Once registered, non-U.S. swap dealers and non-U.S. major swap participants would become subject to the Dodd-Frank Act provisions applicable to registered swap dealers and major swap participants. However, the CFTC indicated that it would apply its authority “in a manner consistent with principles of international comity.” To accomplish this, the proposed guidance would divide the relevant Dodd-Frank Act provisions into two categories: “entity-level requirements,” which would apply to the firm or entity as a whole, and “transaction-level requirements,” which would apply to an individual swap. Entity-level requirements would include statutory provisions and CFTC regulations regarding capital adequacy, risk management, chief compliance officers, and various record-keeping and reporting rules, which apply across all of a registrant’s swaps regardless of the counterparty or location of individual swaps. Transaction-level requirements would include (i) clearing and swap processing, (ii) margining and segregation for uncleared swaps, (iii) trade execution, (iv) swap trading relationship documentation, (v) portfolio reconciliation and compression, (vi) real-time public reporting, (vii) trade confirmation, (viii) daily trading records, and (ix) external business conduct standards.

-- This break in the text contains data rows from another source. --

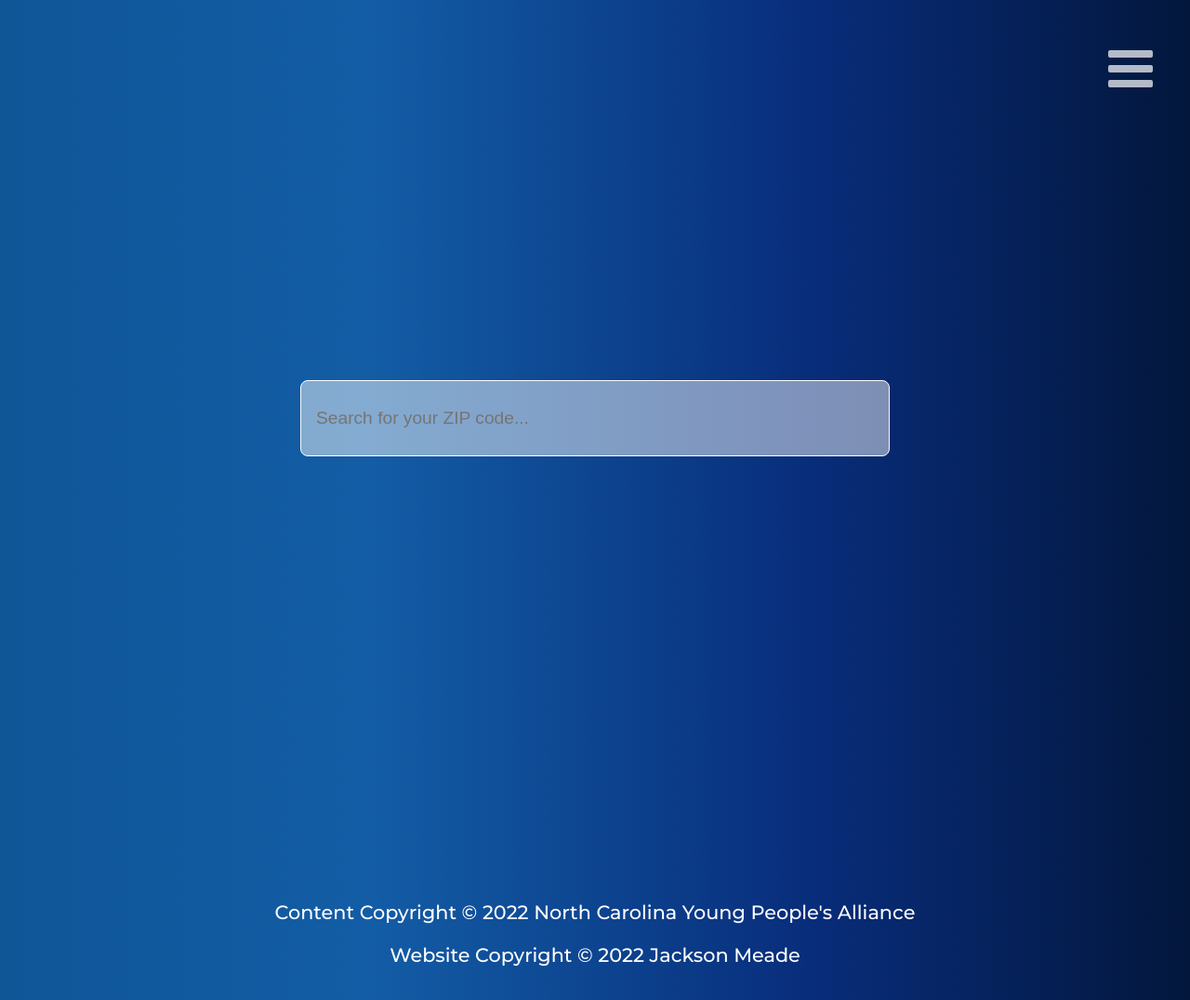
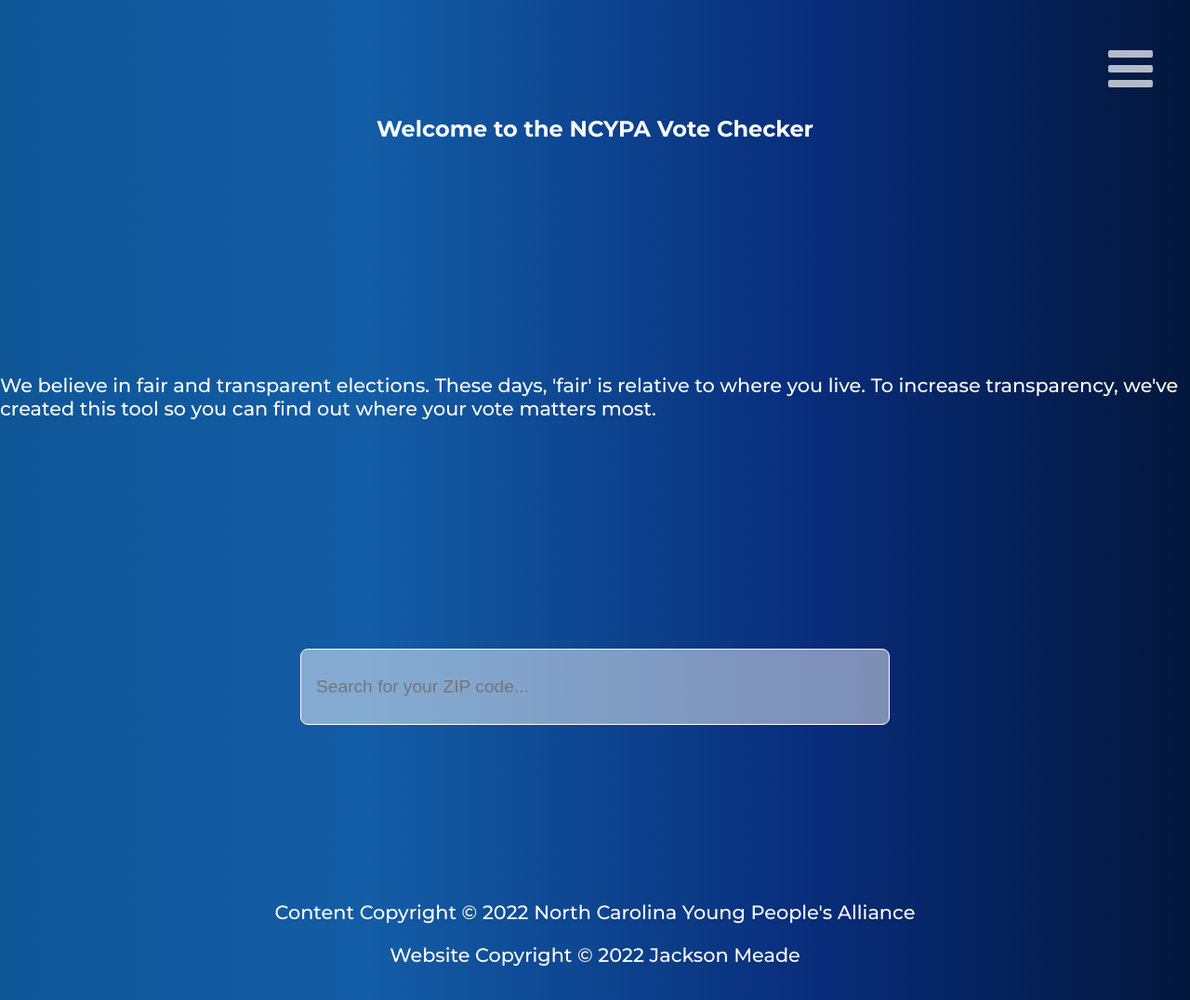
Before and after one commit to JacksonMeade/ncypa, a Jekyll site: the page built from checkmyvote.html, in a window 1280 px wide. Shown: the whole page at 93% size. Built offline with Jekyll 4.4.1, drawn with Linux system fonts in a browser that asks for light colours; nearby versions of some CDN libraries.

Commit message:
add flavor text

```diff
--- a/assets/css/addons/checkmyvote.css
+++ b/assets/css/addons/checkmyvote.css
@@ -14,7 +14,6 @@
     padding: 1rem;
     font-size: 1.5rem;
     font-weight: 300;
-    color: whtie;
     outline: none;
 }
 
--- a/checkmyvote.html
+++ b/checkmyvote.html
@@ -12,6 +12,8 @@
 
 <section>
     <div id="search-header" class="full-height row">
+        <h2>Welcome to the NCYPA Vote Checker</h2>
+        <p>We believe in fair and transparent elections. These days, 'fair' is relative to where you live. To increase transparency, we've created this tool so you can find out where your vote matters most.</p>
         <input type="text" id="search-input" placeholder="Search for your ZIP code...">
     </div>
 </section>
```
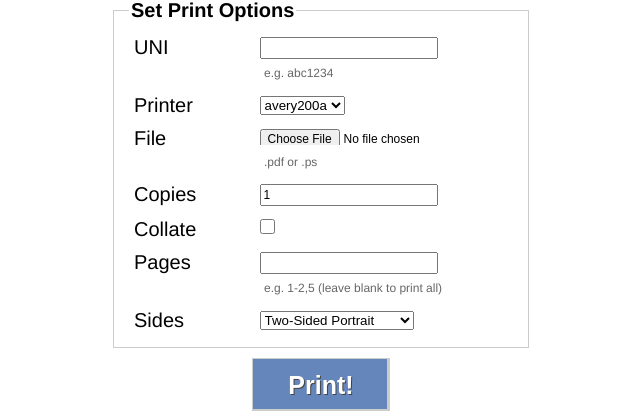
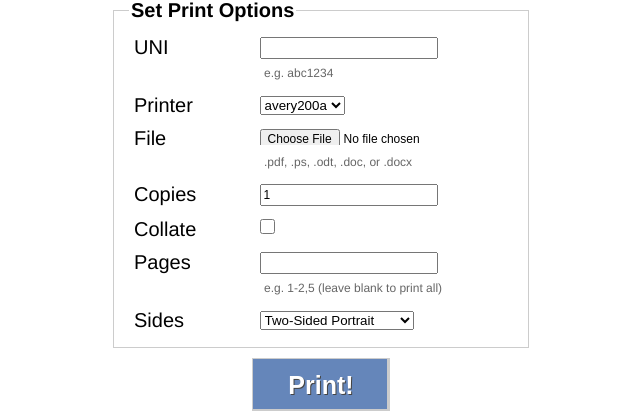
Before and after one commit to adi-archive/cuprint, a Flask app: page /avery/print in a window 1280 px wide. Shown: the part 166-577 px from the top of the page, without its empty margins (319-959 px from the left). Run offline with Flask 2, Linux system fonts and the light colour scheme; parts of the project's set-up code (start-up, migrations or seed data) failed here and were passed over.

Commit message:
add additional file types to instructions

```diff
--- a/templates/printers.html
+++ b/templates/printers.html
@@ -28,7 +28,7 @@
                 <label for="document">File</label>
                 <input type="file" id="document" name="document"/>
                 <br />
-                <small>.pdf or .ps</small>
+                <small>.pdf, .ps, .odt, .doc, or .docx </small>
             </li>
             <li>
                 <label for="copies">Copies</label>
```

The proposed guidance would require registered non-U.S. swap dealers and non-U.S. major swap participants to comply with the entity-level requirements, although “substituted compliance,” in which complying with foreign regulations would be deemed to satisfy this requirement, would be permitted in certain circumstances. The proposed guidance would, however, require non-U.S. swap dealers and non-U.S. major swap participants to comply with the transaction-level requirements for all their swaps with U.S. persons, other than foreign branches of U.S. persons, as counterparties. Substituted compliance would generally not be permitted for transaction-level requirements.
Although the CFTC is not required to solicit comments on interpretive guidance, it has chosen to do so here. Comments are due 45 days after the guidance’s forthcoming publication in the Federal Register.